Apparently, Harry Kane has to prove himself. Shortly after scoring twice in Tottenham's 3-1 win over Borussia Dortmund on Wednesday, talk turned to what he has to do in order to prove he's world class.
"He could have to leave Spurs to become that top, top world class Robert Lewandowski-type player," said Phil Neville, commentating for BBC Radio. "If Spurs maintain being a top-four team, that will not be good enough.
"I think he needs to be challenging for the Ballon d'Or. I think he needs to be challenging for the Champions League and if Spurs are always going to be that 'nearly team,' eventually he will want to leave and join a Real Madrid or a Barcelona. There will always be a doubt about Harry Kane until he gets to that level."
It's perfectly possible Kane will one day leave Tottenham -- but not in order to prove his quality. In fact, it's a little curious to think he needs to do anything in order to do this. His goals against Dortmund were his 102nd and 103rd for Spurs, scored in his 170th game. Gareth Southgate said recently that Spain coach Julen Lopetegui expressed his jealousy about working with Kane. He's seemingly spent his entire career facing questions about his quality, before casually punching through them like they're wet paper, purely with the weight of goals.
The beauty of Kane's game is in its simplicity. He is perhaps the purest exponent of the simple things among any striker playing today, which includes thinking about the most straightforward way of scoring a goal. When he does a Cruyff turn, or a shimmy, it's not to show off but because his brain has calculated, very quickly, that it's the easiest way to the net.

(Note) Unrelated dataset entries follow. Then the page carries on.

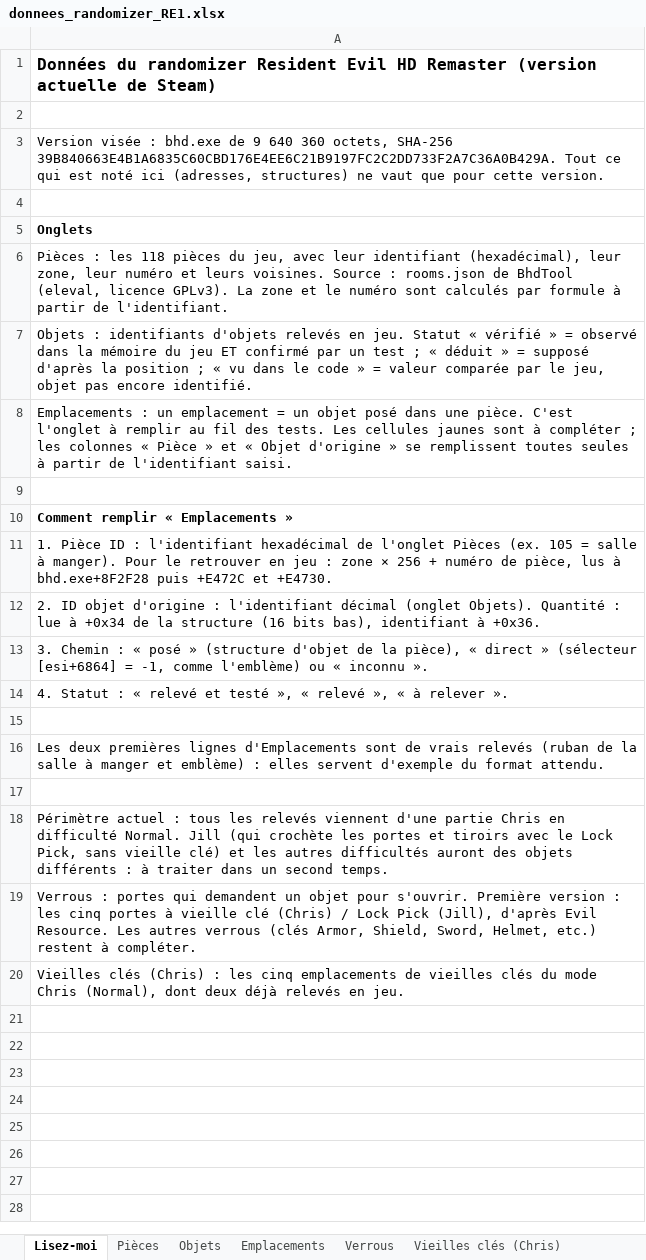
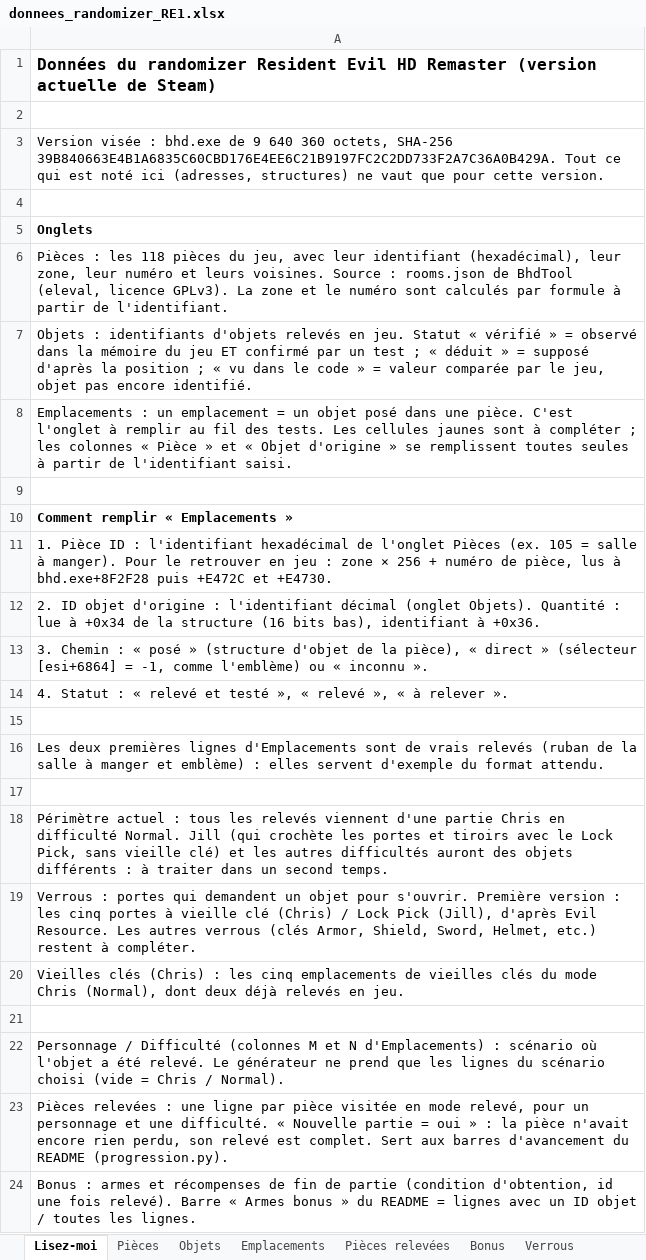
Before and after one commit to Michiy0/RE-HD-Randomizer, an Excel workbook: donnees_randomizer_RE1.xlsx, sheet Lisez-moi, drawn as a sheet; values as stored, in another font and other column widths than the file's, no borders; the diff names each change by its address in the sheet, - before the commit and + after, or states it on an @@ line.

```diff
--- a/donnees_randomizer_RE1.xlsx (sheet Lisez-moi)
+++ b/donnees_randomizer_RE1.xlsx (sheet Lisez-moi)
+sheet tab: Pièces relevées
+sheet tab: Bonus
+row 21: (empty)
+row 22: Personnage / Difficulté (colonnes M et N d'Emplacements) : scénario où l'objet a été relevé. Le générateur ne prend que les lignes du scénario choisi (vide = Chris / Normal).
+row 23: Pièces relevées : une ligne par pièce visitée en mode relevé, pour un personnage et une difficulté. « Nouvelle partie = oui » : la pièce n'avait encore rien perdu, son relevé est complet. Sert aux barres d'avancement du README (progression.py).
+row 24: Bonus : armes et récompenses de fin de partie (condition d'obtention, id une fois relevé). Barre « Armes bonus » du README = lignes avec un ID objet / toutes les lignes.
```
Also changed, not shown: sheet Emplacements, 10 other files.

That's perhaps why he's so willing to use his left foot. Both goals against Dortmund were scored with his "weaker" foot, but the second in particular provided an example of how his mind works. Receiving the ball on the left side of the area in space, most right-footed strikers would have cut inside to shift the ball to their strongest boot, but that would have allowed the defence more time to block his path to goal, and cut down his shooting options.

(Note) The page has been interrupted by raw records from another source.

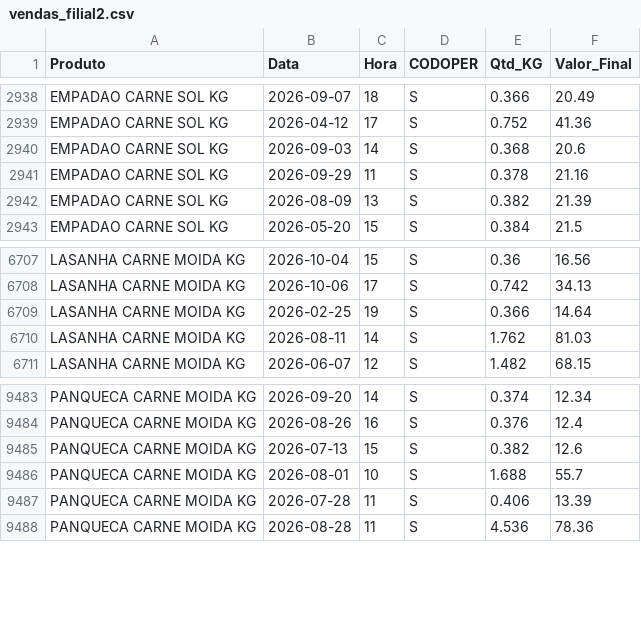
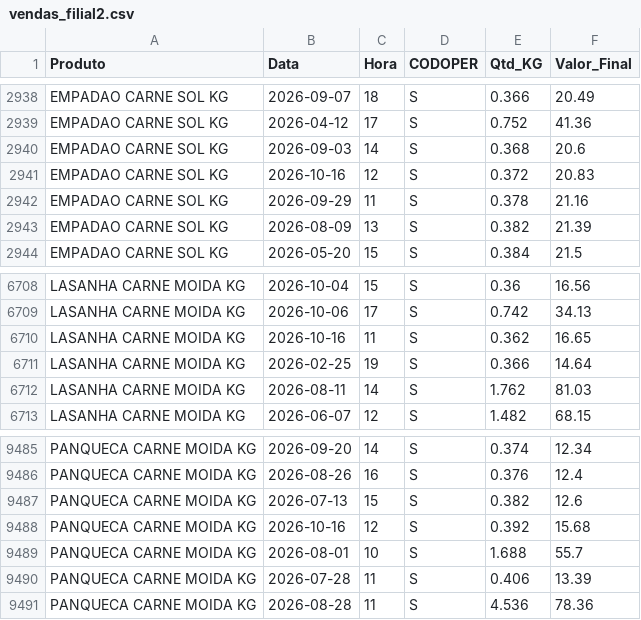
Before and after one commit to hadassagarcia/RotiFluxo, a CSV file: vendas_filial2.csv, drawn as a sheet; only a part is shown, gaps mark what is left out; the diff names each change by its address in the sheet, - before the commit and + after, or states it on an @@ line.

Commit message:
Atualização de Performance

```diff
--- a/vendas_filial2.csv
+++ b/vendas_filial2.csv
+row 2941: EMPADAO CARNE SOL KG | 2026-10-16 | 12 | S | 0.372 | 20.83
+row 6710: LASANHA CARNE MOIDA KG | 2026-10-16 | 11 | S | 0.362 | 16.65
+row 9488: PANQUECA CARNE MOIDA KG | 2026-10-16 | 12 | S | 0.392 | 15.68
```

Kane calculated he could save time and maximise his chances of scoring by simply shooting with his left, which he did, sending the ball into the corner of the net. It's astoundingly simple, and you wonder why more strikers don't do it. If only because it makes Kane even more difficult to defend against: defenders are trained to push forwards on to their weaker side, but if they know that Kane is more or less just as likely to get a decent shot in anyway, their options are limited. All of which should serve as more evidence the debate about Kane's place among the best strikers in the world is moot by now.
But the question of whether he will one day outgrow Tottenham is another matter.
Kyle Walker's departure for Manchester City in the summer should not be seen as an outlier, an individual player agitating for more money and greater chances of silverware. Rather, he is probably the first of this brilliantly talented generation of Spurs players to realise there is more beyond the rapidly increasing walls of the new White Hart Lane.
At the moment, Kane is young enough to be content. He is 24, theoretically not yet in his prime, and can live with not earning quite as much as he could elsewhere. He can be patient with the idea that he's playing in a growing team, in a comfortable environment, under a manager who understands him and can get the best from him.
But how long will that last? Money and trophies will take over from basic contentment after a while. Even though he is handsomely remunerated, he could earn double, maybe triple elsewhere. This is a brilliant Tottenham team, but they haven't achieved anything yet. Two title challenges, a cup semifinal and a couple of Champions League campaigns are great for now, but is it enough?
It wasn't for Walker and if his comments earlier in the summer are anything to go by it won't be for Danny Rose either. And reports this week suggest Dele Alli, having left his agent of nearly a decade, is being courted by Mino Raiola and Jorge Mendes -- not men who typically advise their clients to sit tight and be happy with underpaid progress.
Kane has enough time to stick with Tottenham for a while, and the hope will be they will win something in that time. And perhaps they will.
He may have to move at some point -- but in order to reward his talent, not fulfil it.